▸ Work instructions:
Lines before the one containing "I --> J[Review results]" in the records below are to be left out; that line and all after it, through the end, are to be retyped exactly.

(Records provided Opens)

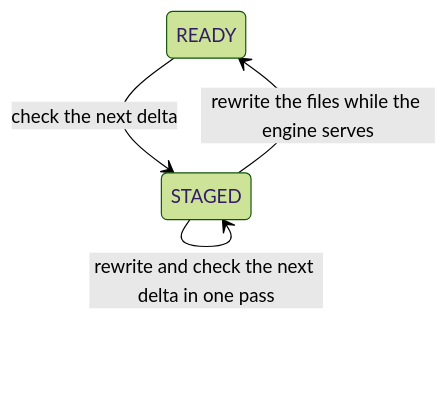
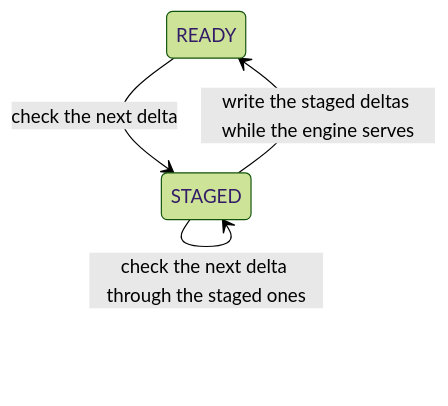
Before and after one commit to fbie-droid/modelexpress: the third of 3 diagrams in docs/S3_DELTA_WEIGHT_REFIT.md, drawn with Mermaid (forest theme). The commit also changed other lines of this file and 9 other files, not shown here.

````diff
--- a/docs/S3_DELTA_WEIGHT_REFIT.md
+++ b/docs/S3_DELTA_WEIGHT_REFIT.md
@@ -773,6 +776,6 @@
 ```mermaid
 stateDiagram-v2
     READY --> STAGED: check the next delta
-    STAGED --> READY: rewrite the files while the engine serves
-    STAGED --> STAGED: rewrite and check the next delta in one pass
+    STAGED --> STAGED: check the next delta through the staged ones
+    STAGED --> READY: write the staged deltas while the engine serves
 ```
````
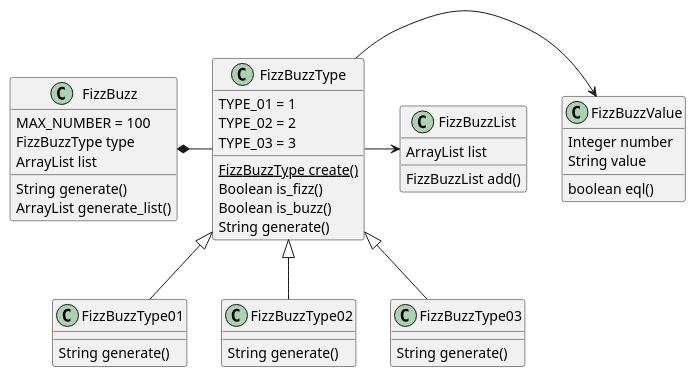
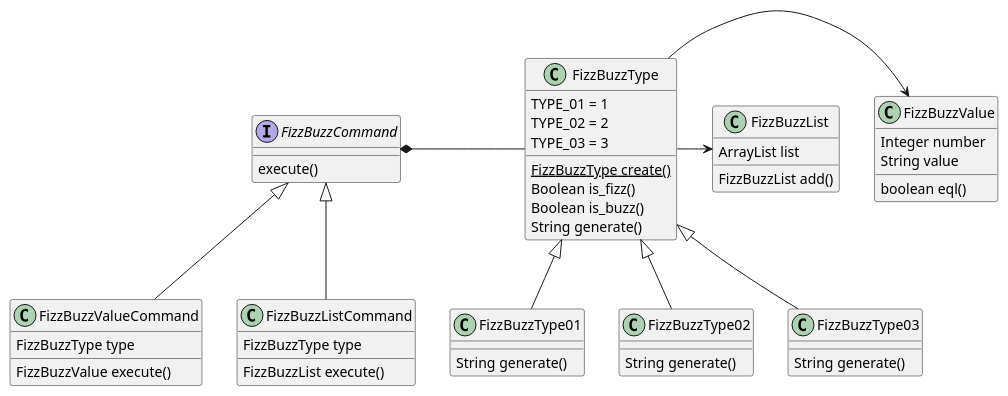
The diagram in docs/src/spec/fizz_buzz.adoc (hiroshima-arc/tdd_rb), drawn with PlantUML before and after one commit. The commit also changed 7 other files, not shown here.

Commit message:
docs: クラス図更新

```diff
--- a/docs/src/spec/fizz_buzz.adoc
+++ b/docs/src/spec/fizz_buzz.adoc
@@ -57,50 +57,57 @@
 [plantuml]
 ----
-class FizzBuzz {
-    MAX_NUMBER = 100
-    FizzBuzzType type
-    ArrayList list
-    String generate()
-    ArrayList generate_list()
+interface FizzBuzzCommand {
+  execute()
+}
+
+class FizzBuzzValueCommand {
+  FizzBuzzType type
+  FizzBuzzValue execute()
+}
+
+class FizzBuzzListCommand {
+  FizzBuzzType type
+  FizzBuzzList execute()
 }
 
 class FizzBuzzType {
   TYPE_01 = 1
   TYPE_02 = 2
   TYPE_03 = 3
   FizzBuzzType {static} create()
   Boolean is_fizz()
   Boolean is_buzz()
   String generate()
 }
 
 class FizzBuzzType01 {
   String generate()
 }
 
 class FizzBuzzType02 {
   String generate()
 }
 
 class FizzBuzzType03 {
   String generate()
 }
 
 class FizzBuzzValue {
   Integer number
   String value
   boolean eql()
 }
 
 class FizzBuzzList {
   ArrayList list
   FizzBuzzList add()
 }
-
-FizzBuzz *- FizzBuzzType
+FizzBuzzCommand <|-- FizzBuzzValueCommand
+FizzBuzzCommand <|-- FizzBuzzListCommand
+FizzBuzzCommand *- FizzBuzzType
 FizzBuzzType <|-- FizzBuzzType01
 FizzBuzzType <|-- FizzBuzzType02
 FizzBuzzType <|-- FizzBuzzType03
 FizzBuzzType -> FizzBuzzValue
 FizzBuzzType -> FizzBuzzList
 ----
```
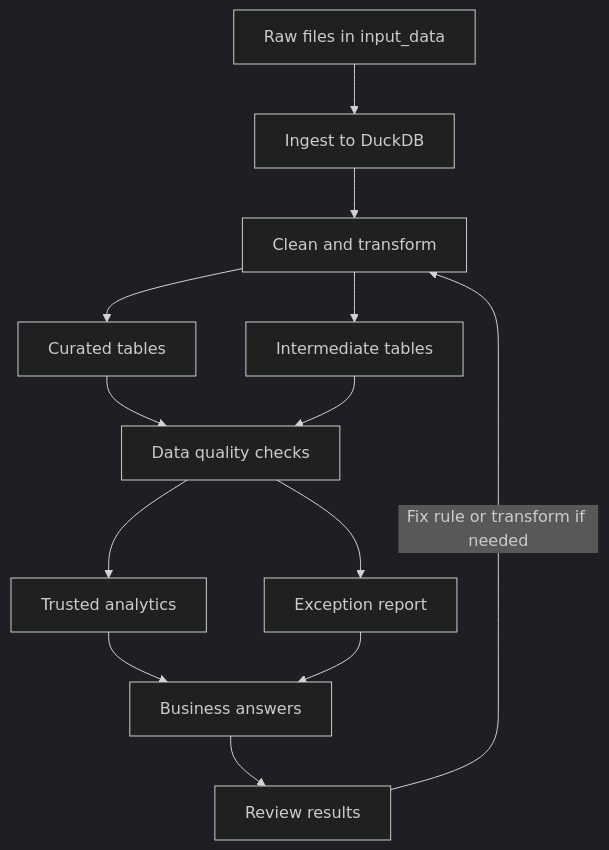
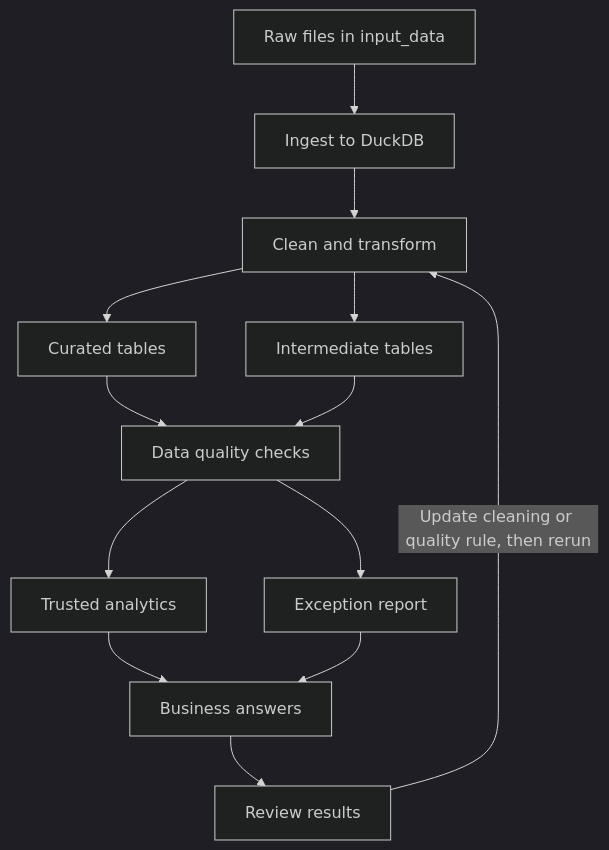
The diagram in README.md (dahimbis/omni-retail-agentic-data-management), drawn with Mermaid (dark theme) before and after one commit. The commit also changed other lines of this file, not shown here.

````diff
--- a/README.md
+++ b/README.md
@@ -39,20 +39,20 @@
 ```mermaid
 flowchart TD
   A[Raw files in input_data] --> B[Ingest to DuckDB]
   B --> C[Clean and transform]
 
   C --> D[Curated tables]
   C --> E[Intermediate tables]
 
   D --> F[Data quality checks]
   E --> F
 
   F --> G[Trusted analytics]
   F --> H[Exception report]
 
   G --> I[Business answers]
   H --> I
 
   I --> J[Review results]
-  J -->|Fix rule or transform if needed| C
+  J -->|Update cleaning or quality rule, then rerun| C
 ```
````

(Records provided Closes)

▸ Response below:
   I --> J[Review results]
-  J -->|Fix rule or transform if needed| C
+  J -->|Update cleaning or quality rule, then rerun| C
 ```
````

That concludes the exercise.